Write the records out again. Match them exactly.

→ Records for the task:
- Opening Delimiter -
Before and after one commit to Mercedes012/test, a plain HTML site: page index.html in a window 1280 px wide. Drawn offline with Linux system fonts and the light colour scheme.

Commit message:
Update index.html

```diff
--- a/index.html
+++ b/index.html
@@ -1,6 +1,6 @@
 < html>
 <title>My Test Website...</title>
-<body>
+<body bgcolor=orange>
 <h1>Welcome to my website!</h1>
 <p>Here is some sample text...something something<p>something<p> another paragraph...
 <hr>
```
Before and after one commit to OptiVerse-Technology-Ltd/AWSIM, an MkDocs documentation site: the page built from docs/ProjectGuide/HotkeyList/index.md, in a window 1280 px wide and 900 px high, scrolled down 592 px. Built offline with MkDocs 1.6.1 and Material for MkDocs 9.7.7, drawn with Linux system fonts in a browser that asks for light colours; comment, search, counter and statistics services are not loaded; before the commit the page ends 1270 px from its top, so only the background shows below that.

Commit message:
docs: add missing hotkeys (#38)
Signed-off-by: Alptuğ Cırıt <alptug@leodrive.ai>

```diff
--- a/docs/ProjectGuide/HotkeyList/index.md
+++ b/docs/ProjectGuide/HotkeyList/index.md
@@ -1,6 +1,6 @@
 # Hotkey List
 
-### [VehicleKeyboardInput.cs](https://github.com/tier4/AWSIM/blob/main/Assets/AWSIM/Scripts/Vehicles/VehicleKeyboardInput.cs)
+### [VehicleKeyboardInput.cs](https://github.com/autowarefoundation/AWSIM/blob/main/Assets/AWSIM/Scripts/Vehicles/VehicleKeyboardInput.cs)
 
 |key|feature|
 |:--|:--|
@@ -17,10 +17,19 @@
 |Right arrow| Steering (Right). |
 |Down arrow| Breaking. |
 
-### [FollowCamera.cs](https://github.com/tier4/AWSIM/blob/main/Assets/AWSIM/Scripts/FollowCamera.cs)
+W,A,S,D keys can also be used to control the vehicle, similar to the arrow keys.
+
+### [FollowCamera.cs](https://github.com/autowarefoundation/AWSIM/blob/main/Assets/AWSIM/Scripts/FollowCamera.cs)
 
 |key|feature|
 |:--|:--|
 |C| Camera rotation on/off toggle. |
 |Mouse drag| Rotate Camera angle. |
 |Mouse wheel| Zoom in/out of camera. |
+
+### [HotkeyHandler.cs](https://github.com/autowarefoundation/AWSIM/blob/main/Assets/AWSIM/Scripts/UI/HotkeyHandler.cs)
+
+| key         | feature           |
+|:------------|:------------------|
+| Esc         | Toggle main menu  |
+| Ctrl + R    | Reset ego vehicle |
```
- Closing Delimiter -
→ Result of the exercise:
Before and after one commit to Mercedes012/test, a plain HTML site: page index.html in a window 1280 px wide. Drawn offline with Linux system fonts and the light colour scheme.

Commit message:
Update index.html

```diff
--- a/index.html
+++ b/index.html
@@ -1,6 +1,6 @@
 < html>
 <title>My Test Website...</title>
-<body>
+<body bgcolor=orange>
 <h1>Welcome to my website!</h1>
 <p>Here is some sample text...something something<p>something<p> another paragraph...
 <hr>
```
Before and after one commit to OptiVerse-Technology-Ltd/AWSIM, an MkDocs documentation site: the page built from docs/ProjectGuide/HotkeyList/index.md, in a window 1280 px wide and 900 px high, scrolled down 592 px. Built offline with MkDocs 1.6.1 and Material for MkDocs 9.7.7, drawn with Linux system fonts in a browser that asks for light colours; comment, search, counter and statistics services are not loaded; before the commit the page ends 1270 px from its top, so only the background shows below that.

Commit message:
docs: add missing hotkeys (#38)
Signed-off-by: Alptuğ Cırıt <alptug@leodrive.ai>

```diff
--- a/docs/ProjectGuide/HotkeyList/index.md
+++ b/docs/ProjectGuide/HotkeyList/index.md
@@ -1,6 +1,6 @@
 # Hotkey List
 
-### [VehicleKeyboardInput.cs](https://github.com/tier4/AWSIM/blob/main/Assets/AWSIM/Scripts/Vehicles/VehicleKeyboardInput.cs)
+### [VehicleKeyboardInput.cs](https://github.com/autowarefoundation/AWSIM/blob/main/Assets/AWSIM/Scripts/Vehicles/VehicleKeyboardInput.cs)
 
 |key|feature|
 |:--|:--|
@@ -17,10 +17,19 @@
 |Right arrow| Steering (Right). |
 |Down arrow| Breaking. |
 
-### [FollowCamera.cs](https://github.com/tier4/AWSIM/blob/main/Assets/AWSIM/Scripts/FollowCamera.cs)
+W,A,S,D keys can also be used to control the vehicle, similar to the arrow keys.
+
+### [FollowCamera.cs](https://github.com/autowarefoundation/AWSIM/blob/main/Assets/AWSIM/Scripts/FollowCamera.cs)
 
 |key|feature|
 |:--|:--|
 |C| Camera rotation on/off toggle. |
 |Mouse drag| Rotate Camera angle. |
 |Mouse wheel| Zoom in/out of camera. |
+
+### [HotkeyHandler.cs](https://github.com/autowarefoundation/AWSIM/blob/main/Assets/AWSIM/Scripts/UI/HotkeyHandler.cs)
+
+| key         | feature           |
+|:------------|:------------------|
+| Esc         | Toggle main menu  |
+| Ctrl + R    | Reset ego vehicle |
```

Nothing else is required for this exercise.